    Who will bear the costs of these cases (unless they are thrown out as they should be)? The siren manufacturers will go out of business, pay out a lot of money and/or move overseas. Sirens will cost more. The private firms and governments that use sirens will pass along the higher costs in the form of higher prices for their products, higher taxes and fewer jobs. Perhaps they will use fewer sirens in the future, which might lead to more accidents and related costs. Employers will tell workers to wear ear plugs, but many workers will not do so. Some of the plaintiffs, whose hearing loss may or may not have been caused by sirens, will receive windfalls. The lawyers will make a lot of money and look for other industries to plunder. Maybe they will sue rock bands or the Army next.

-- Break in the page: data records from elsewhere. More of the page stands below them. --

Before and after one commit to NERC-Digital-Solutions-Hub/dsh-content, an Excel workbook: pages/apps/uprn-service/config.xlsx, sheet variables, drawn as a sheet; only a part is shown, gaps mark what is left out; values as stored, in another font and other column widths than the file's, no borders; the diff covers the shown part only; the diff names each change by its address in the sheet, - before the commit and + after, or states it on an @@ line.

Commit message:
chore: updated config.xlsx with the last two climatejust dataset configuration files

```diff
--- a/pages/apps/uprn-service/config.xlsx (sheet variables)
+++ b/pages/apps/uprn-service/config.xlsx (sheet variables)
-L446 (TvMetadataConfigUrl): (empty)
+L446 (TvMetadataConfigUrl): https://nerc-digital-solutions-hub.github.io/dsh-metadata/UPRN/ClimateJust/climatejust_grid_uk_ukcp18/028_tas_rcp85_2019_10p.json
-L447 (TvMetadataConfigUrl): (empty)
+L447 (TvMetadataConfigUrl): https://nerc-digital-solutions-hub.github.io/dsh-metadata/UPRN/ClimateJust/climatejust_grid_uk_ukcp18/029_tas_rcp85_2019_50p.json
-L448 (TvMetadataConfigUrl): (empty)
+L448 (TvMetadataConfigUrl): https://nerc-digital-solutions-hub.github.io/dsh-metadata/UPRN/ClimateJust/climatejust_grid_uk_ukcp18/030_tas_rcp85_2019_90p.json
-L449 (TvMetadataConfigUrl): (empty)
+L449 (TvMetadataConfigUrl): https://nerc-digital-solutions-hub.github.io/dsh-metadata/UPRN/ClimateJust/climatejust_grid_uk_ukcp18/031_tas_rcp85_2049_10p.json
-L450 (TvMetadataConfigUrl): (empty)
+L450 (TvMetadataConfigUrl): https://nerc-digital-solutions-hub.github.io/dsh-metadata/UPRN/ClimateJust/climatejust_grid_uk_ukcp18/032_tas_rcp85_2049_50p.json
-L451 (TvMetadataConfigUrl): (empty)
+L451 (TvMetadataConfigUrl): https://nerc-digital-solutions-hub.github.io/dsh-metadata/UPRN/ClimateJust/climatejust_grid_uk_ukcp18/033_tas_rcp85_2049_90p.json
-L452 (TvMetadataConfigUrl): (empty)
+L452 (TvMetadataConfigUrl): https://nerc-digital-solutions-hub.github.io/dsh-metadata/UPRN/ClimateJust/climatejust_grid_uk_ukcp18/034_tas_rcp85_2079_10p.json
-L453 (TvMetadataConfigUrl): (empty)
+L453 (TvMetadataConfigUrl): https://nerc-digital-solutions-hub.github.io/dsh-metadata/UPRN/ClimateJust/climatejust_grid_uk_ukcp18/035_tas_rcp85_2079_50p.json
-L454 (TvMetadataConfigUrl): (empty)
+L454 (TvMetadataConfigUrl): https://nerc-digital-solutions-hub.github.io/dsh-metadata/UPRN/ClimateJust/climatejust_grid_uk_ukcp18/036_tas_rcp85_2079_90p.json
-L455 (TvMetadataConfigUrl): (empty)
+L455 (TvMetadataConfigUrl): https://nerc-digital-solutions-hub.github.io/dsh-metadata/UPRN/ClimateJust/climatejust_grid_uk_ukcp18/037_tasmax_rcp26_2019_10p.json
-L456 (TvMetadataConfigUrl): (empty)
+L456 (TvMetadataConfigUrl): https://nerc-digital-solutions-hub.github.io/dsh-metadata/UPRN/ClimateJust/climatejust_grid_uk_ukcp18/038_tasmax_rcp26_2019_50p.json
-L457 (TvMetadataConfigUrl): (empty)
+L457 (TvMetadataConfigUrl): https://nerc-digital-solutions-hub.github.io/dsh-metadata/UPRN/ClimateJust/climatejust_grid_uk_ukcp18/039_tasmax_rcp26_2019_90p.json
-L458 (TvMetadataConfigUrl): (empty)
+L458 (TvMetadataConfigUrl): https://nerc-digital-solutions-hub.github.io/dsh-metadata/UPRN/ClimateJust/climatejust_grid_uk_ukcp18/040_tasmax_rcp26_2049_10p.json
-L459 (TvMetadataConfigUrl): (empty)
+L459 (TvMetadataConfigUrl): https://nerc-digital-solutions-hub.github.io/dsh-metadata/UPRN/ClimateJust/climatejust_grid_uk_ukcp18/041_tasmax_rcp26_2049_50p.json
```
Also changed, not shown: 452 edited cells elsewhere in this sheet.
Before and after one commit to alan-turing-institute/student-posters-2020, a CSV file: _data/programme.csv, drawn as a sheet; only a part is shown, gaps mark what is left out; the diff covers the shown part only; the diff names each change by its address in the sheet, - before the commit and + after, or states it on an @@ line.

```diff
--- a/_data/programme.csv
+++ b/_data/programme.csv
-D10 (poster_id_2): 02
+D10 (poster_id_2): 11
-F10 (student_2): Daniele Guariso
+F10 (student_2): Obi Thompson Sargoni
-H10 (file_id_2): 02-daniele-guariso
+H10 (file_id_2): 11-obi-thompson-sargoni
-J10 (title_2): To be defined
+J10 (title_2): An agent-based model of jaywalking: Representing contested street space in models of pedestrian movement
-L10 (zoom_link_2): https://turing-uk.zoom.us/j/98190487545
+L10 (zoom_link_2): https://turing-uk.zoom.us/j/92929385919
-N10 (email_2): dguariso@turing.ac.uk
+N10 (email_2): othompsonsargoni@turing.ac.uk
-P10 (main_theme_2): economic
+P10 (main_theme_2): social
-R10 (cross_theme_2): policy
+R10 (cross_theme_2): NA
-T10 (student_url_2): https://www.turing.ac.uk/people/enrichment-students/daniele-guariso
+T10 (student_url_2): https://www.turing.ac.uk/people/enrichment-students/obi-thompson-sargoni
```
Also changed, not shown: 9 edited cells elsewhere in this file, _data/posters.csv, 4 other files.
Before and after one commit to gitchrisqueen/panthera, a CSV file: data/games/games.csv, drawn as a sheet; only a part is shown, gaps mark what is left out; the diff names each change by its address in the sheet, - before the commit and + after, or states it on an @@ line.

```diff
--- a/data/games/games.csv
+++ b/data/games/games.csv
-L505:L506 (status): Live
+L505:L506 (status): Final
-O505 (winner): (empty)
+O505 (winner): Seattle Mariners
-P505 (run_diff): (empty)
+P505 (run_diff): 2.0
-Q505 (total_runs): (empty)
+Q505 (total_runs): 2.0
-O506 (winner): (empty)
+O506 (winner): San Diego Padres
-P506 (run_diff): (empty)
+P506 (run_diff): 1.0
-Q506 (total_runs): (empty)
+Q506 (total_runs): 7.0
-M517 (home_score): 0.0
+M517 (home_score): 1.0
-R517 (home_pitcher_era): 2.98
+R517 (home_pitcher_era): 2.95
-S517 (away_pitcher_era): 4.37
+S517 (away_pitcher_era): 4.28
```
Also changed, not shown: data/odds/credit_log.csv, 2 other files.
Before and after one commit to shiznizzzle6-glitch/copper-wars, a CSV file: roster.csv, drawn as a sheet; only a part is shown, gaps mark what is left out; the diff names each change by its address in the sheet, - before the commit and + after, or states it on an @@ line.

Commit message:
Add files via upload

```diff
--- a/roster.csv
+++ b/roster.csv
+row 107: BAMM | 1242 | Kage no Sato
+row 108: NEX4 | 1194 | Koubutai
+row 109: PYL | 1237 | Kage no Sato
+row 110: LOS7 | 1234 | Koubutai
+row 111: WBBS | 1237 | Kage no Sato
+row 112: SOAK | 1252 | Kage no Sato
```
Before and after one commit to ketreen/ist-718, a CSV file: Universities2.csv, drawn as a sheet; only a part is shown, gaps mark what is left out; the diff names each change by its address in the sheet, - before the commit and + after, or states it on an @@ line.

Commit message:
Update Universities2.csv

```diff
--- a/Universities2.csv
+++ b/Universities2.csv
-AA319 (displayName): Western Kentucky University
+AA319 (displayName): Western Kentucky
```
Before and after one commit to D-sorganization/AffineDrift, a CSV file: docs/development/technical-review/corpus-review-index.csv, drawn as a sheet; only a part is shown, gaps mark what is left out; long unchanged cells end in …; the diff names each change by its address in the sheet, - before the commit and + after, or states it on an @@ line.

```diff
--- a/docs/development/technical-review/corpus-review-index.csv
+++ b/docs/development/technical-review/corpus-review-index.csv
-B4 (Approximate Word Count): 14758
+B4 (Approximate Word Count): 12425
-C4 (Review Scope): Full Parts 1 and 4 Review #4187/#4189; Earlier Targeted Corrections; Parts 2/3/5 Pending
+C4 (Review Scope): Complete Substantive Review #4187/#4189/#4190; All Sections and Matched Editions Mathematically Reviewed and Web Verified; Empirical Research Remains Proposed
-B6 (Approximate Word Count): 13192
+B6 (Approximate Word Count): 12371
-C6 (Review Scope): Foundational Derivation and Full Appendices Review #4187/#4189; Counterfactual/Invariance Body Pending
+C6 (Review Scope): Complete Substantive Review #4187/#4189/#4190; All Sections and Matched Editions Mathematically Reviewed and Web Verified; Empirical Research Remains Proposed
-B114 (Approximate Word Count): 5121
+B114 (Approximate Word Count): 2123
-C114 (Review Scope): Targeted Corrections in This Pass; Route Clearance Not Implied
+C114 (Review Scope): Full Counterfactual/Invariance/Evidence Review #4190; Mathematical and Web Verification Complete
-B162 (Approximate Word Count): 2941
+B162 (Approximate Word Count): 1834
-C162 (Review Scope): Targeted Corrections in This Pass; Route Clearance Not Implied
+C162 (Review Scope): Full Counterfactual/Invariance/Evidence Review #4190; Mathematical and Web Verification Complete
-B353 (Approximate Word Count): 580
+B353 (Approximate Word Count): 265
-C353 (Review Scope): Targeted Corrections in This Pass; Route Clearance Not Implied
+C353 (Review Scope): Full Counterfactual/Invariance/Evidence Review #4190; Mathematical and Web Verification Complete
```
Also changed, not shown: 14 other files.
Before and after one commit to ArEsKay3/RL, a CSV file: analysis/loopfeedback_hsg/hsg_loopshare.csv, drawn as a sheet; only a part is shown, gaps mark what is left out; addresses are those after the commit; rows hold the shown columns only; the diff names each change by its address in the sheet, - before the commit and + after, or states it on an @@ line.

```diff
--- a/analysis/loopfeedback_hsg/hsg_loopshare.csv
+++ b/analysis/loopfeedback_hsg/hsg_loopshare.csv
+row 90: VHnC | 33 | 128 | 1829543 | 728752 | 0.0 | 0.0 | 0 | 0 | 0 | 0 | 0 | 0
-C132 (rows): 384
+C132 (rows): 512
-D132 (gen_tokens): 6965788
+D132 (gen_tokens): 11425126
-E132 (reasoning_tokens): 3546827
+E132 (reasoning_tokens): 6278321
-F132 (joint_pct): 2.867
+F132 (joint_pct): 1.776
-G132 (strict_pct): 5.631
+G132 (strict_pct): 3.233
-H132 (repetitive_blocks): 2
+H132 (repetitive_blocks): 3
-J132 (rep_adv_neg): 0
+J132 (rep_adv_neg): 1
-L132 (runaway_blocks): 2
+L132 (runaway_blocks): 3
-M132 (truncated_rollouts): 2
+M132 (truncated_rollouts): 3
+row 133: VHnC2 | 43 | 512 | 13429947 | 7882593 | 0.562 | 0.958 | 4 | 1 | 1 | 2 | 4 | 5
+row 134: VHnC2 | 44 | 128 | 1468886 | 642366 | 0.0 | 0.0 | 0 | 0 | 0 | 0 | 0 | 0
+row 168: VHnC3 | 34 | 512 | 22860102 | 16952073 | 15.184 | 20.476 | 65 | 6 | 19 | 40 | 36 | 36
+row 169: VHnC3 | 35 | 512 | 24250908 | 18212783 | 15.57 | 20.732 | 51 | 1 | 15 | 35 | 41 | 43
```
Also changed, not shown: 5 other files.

    Posted in Just Unbelievable, Law | 14 Comments »


    Posted by Dan from Madison on 20th April 2012 (All posts by )

    …is happy that the grass is up.

    Posted in Photos | 7 Comments »

    The Devil’s Arithmetic

    Posted by David Foster on 19th April 2012 (All posts by )

    Today is Yom HaShoah, Holocaust Memorial Day. Screenwriter Robert Avrech has posted the first part of his Emmy-award-winning film The Devil’s Arithmetic, which is based on Jane Yolen’s book of the same name, for on-line viewing.

    The DVD is available from the usual sources, including Amazon and Netflix. Highly recommended.

    Posted in Film, History, Israel, Judaism | 1 Comment »

    Raiders Reunion

    Posted by David Foster on 18th April 2012 (All posts by )

    The 70th anniversary of the Doolittle Toyko raid is being marked at the National Museum of the USAF near Dayton, OH. Four of the original raiders will be present.

    Video here.

    Posted in Aviation, History, USA, War and Peace | 12 Comments »